Small business planning is an area where many entrepreneurs stumble at the beginning of their careers. We’re not talking about writing a business plan here. Though that step is often necessary at the very outset of a venture, the vast majority of business plans simply evaporate in the face of actual events.
No, what we mean here are the type of regular planning sessions that are essential to steering an existing small business to future success. The reactive nature of much day-to-day small business life means it can be genuinely difficult to see the woods for the trees and take a step back to work out more strategic next steps.
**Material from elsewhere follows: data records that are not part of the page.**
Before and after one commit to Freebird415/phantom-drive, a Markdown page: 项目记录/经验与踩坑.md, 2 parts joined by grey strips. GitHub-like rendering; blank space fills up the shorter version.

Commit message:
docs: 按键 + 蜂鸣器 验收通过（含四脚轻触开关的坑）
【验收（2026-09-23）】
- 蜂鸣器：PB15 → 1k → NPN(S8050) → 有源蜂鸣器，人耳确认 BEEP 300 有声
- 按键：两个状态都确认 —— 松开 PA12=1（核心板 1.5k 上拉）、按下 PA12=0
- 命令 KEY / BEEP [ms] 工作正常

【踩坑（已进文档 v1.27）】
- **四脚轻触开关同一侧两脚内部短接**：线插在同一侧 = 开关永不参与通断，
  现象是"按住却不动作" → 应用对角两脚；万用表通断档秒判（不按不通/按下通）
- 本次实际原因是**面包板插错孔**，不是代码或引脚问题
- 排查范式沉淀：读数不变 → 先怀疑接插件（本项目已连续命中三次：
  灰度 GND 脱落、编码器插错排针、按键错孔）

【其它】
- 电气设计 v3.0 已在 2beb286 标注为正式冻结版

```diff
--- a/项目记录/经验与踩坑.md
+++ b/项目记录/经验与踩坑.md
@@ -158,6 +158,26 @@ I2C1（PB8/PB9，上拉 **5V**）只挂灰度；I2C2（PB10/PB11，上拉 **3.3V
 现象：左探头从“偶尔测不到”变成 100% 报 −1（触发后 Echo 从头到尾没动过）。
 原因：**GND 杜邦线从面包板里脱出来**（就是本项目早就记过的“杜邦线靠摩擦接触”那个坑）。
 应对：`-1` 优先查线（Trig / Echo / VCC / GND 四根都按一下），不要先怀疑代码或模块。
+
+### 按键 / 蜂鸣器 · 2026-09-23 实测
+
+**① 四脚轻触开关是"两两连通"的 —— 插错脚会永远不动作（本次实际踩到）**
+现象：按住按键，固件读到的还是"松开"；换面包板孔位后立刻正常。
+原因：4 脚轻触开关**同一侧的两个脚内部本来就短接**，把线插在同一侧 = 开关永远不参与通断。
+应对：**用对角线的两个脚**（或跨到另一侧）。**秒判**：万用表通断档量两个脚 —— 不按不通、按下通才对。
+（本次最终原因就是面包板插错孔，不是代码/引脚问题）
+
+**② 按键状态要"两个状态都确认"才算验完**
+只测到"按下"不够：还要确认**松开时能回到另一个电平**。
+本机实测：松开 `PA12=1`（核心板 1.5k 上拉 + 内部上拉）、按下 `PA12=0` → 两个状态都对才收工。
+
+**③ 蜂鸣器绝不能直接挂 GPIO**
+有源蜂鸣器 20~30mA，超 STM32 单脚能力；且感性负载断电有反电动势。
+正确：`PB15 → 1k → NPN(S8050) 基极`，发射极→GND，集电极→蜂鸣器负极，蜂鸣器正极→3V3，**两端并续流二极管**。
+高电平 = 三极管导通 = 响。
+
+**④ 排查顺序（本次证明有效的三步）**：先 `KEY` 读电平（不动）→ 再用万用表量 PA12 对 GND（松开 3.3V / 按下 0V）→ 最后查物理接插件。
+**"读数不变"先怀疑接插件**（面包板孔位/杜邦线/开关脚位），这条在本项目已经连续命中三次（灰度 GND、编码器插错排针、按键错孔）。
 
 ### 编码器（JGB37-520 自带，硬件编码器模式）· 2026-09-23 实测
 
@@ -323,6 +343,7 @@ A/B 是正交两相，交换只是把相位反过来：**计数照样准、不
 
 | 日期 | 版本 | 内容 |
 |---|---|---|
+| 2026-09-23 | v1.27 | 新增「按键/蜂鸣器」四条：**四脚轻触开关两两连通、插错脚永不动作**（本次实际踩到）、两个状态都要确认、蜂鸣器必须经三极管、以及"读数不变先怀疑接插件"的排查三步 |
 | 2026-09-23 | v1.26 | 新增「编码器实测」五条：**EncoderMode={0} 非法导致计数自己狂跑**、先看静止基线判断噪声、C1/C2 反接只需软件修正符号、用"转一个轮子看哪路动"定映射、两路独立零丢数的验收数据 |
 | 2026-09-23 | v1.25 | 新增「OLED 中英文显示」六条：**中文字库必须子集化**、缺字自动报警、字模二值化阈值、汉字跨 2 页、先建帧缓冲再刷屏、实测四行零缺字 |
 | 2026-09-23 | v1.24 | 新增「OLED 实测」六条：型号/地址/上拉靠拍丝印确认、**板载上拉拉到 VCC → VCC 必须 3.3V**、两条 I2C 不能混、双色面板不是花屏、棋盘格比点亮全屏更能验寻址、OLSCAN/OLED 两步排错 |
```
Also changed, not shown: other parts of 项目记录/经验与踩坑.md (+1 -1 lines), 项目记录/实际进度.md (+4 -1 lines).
In this article, we’ll step through four simple tips you can use to bring some clarity to the table when performing small business planning.
- Formally recognise the importance of planning as a distinct business process
Our first point is staggeringly obvious but it bears emphasising – you have to commit yourself to actually sitting down and making a formal plan. You would astonished at the amount of small businesses who do not actually do this. Step one to performing effective small business planning is simply confirming to yourself that you are going to do this in a formal way on some type of fixed, regular schedule.
- Plan quarterly, track results weekly
There is a reason nearly every large company on earth plans and reports quarterly – 90 days is a long enough period of time to plan major projects, and a short enough amount of time to keep on top of progress in a realistic manner and change direction if required.
For small businesses, weekly tracking of results often makes more sense than quarterly tracking. As your business grows, you may not have the luxury of simply checking up on things once a quarter. In many cases, you’ll actually need to be monitoring metrics such as sales and site traffic on a weekly basis to avoid unpleasant surprises.
- Evaluate the previous quarter
The recent past is your best guide to future events so ensure that some sort of formal review of the last quarter is undertaken before looking ahead to the next three months.
- Identify a small set of core goals and metrics
Even in the smallest of businesses, the amount of micro-goals and metrics you could potentially include in the planning process is surprisingly vast. In order not to vanish down rabbit holes of micro-management, it’s important to have a clear, manageable set of primary goals established and an agreed on set of core metrics you are judging overall success by.
To keep things simple, any goals you identify should match the classic S.M.A.R.T. criteria: they should be specific, measurable, attainable, realistic and timely. Use this simple, common sense set of criteria to evaluate each goal and clarity will inevitably be the result.
Our four key points above are just the tip of the iceberg when it comes to effective business planning, but they’ll get you a long way out of the gate. Use them as an initial framework to bring order and structure to your planning, and then branch out with custom additions to dial in success for your particular business use case.